Exercise prompt:
Return the lines below that carry the word "width".

Records for the exercise:
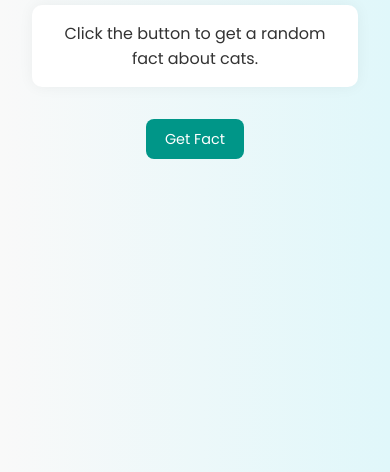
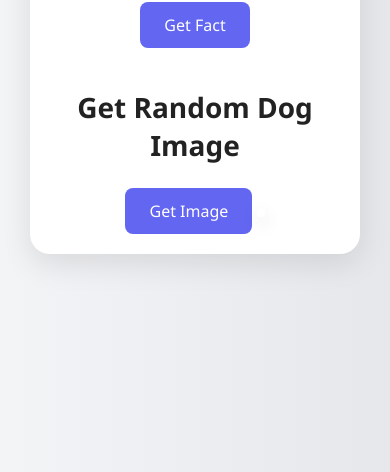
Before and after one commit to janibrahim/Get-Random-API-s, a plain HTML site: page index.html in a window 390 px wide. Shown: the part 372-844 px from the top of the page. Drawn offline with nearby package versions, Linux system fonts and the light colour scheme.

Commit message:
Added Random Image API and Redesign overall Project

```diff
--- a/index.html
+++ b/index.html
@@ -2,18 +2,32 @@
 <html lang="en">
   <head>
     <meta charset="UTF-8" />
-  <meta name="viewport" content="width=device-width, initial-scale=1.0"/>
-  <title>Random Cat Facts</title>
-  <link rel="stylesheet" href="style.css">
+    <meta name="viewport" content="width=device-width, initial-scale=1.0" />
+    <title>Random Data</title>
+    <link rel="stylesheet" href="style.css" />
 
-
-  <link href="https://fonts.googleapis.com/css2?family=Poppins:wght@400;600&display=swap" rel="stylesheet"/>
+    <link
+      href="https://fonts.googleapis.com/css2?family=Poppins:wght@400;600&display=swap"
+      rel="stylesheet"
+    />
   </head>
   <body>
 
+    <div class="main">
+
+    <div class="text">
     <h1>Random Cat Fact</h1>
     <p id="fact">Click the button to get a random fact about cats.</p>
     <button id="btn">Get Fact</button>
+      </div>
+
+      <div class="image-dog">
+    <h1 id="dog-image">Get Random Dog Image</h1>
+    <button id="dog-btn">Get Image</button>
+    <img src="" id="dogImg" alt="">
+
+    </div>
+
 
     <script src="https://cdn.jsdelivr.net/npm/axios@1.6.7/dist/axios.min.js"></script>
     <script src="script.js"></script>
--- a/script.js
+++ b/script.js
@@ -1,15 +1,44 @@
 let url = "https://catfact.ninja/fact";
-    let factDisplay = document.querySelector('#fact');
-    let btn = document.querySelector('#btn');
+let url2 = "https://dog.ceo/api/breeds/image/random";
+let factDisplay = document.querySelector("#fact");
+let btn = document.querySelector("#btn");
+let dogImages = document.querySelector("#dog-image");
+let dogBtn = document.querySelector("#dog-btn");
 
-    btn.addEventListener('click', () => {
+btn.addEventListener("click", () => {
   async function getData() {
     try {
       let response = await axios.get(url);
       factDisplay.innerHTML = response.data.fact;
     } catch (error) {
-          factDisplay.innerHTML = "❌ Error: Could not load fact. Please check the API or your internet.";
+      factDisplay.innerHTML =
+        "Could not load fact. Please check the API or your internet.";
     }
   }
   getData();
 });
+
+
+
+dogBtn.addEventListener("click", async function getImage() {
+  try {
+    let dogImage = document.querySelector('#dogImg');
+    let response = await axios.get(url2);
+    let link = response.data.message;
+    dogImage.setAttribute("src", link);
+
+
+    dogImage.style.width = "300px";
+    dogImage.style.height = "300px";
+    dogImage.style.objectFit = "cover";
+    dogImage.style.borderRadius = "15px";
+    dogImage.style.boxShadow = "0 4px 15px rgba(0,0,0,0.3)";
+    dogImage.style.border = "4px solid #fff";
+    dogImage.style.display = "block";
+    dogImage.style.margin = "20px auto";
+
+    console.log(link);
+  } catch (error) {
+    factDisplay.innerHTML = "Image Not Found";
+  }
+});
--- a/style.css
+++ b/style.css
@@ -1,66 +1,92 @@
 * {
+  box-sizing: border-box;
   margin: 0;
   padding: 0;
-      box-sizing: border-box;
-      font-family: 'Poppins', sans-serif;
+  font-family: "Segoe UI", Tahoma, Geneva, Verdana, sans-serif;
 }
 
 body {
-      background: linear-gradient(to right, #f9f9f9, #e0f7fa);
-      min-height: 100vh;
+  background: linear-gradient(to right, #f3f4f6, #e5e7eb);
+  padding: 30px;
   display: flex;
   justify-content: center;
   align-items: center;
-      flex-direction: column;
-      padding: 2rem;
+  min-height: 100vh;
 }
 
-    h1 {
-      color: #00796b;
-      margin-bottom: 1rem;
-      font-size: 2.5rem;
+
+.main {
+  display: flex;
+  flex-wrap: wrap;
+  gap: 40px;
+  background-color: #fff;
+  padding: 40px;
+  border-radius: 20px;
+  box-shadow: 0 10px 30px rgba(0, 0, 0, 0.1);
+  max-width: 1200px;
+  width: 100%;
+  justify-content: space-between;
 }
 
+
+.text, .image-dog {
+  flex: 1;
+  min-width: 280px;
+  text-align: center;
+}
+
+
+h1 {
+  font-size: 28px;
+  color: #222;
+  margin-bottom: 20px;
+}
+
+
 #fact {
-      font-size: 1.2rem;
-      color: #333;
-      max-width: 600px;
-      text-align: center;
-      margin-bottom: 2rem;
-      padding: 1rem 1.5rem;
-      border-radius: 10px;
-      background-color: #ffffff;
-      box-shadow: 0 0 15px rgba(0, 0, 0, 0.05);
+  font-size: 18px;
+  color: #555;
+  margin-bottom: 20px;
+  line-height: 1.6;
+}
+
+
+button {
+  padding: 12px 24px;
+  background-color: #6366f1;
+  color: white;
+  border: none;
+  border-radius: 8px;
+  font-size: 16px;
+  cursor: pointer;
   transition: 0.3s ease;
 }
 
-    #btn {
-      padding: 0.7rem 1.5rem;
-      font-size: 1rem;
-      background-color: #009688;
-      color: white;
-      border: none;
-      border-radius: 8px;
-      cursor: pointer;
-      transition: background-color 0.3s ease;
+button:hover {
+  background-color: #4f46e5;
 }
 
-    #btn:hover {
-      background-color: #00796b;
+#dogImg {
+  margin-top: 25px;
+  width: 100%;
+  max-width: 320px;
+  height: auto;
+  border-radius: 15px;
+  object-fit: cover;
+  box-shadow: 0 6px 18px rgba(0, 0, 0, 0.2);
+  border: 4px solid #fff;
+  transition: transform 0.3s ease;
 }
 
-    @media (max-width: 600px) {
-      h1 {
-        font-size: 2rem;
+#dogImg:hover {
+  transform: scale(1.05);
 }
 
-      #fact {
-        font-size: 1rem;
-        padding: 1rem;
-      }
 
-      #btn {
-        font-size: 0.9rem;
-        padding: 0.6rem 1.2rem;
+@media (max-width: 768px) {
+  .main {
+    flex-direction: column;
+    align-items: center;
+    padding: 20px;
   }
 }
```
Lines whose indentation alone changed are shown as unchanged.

---

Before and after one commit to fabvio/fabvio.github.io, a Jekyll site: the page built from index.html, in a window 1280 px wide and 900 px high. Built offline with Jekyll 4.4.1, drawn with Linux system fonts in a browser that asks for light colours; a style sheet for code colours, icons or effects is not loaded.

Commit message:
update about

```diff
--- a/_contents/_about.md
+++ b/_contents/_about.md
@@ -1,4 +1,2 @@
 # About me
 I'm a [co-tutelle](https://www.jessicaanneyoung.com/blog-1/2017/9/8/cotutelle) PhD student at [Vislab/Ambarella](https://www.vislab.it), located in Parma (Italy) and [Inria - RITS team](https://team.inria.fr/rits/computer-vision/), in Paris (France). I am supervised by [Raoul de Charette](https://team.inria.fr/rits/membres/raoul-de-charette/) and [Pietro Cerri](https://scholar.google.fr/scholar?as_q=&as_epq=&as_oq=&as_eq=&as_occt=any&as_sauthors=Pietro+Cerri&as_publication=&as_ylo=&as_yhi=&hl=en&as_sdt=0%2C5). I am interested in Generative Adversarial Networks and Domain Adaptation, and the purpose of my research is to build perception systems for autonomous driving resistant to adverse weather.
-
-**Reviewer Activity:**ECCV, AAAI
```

Your response:
-  <meta name="viewport" content="width=device-width, initial-scale=1.0"/>
+    <meta name="viewport" content="width=device-width, initial-scale=1.0" />
+    dogImage.style.width = "300px";
+  max-width: 1200px;
+  width: 100%;
+  min-width: 280px;
-      max-width: 600px;
+  width: 100%;
+  max-width: 320px;
-    @media (max-width: 600px) {
+@media (max-width: 768px) {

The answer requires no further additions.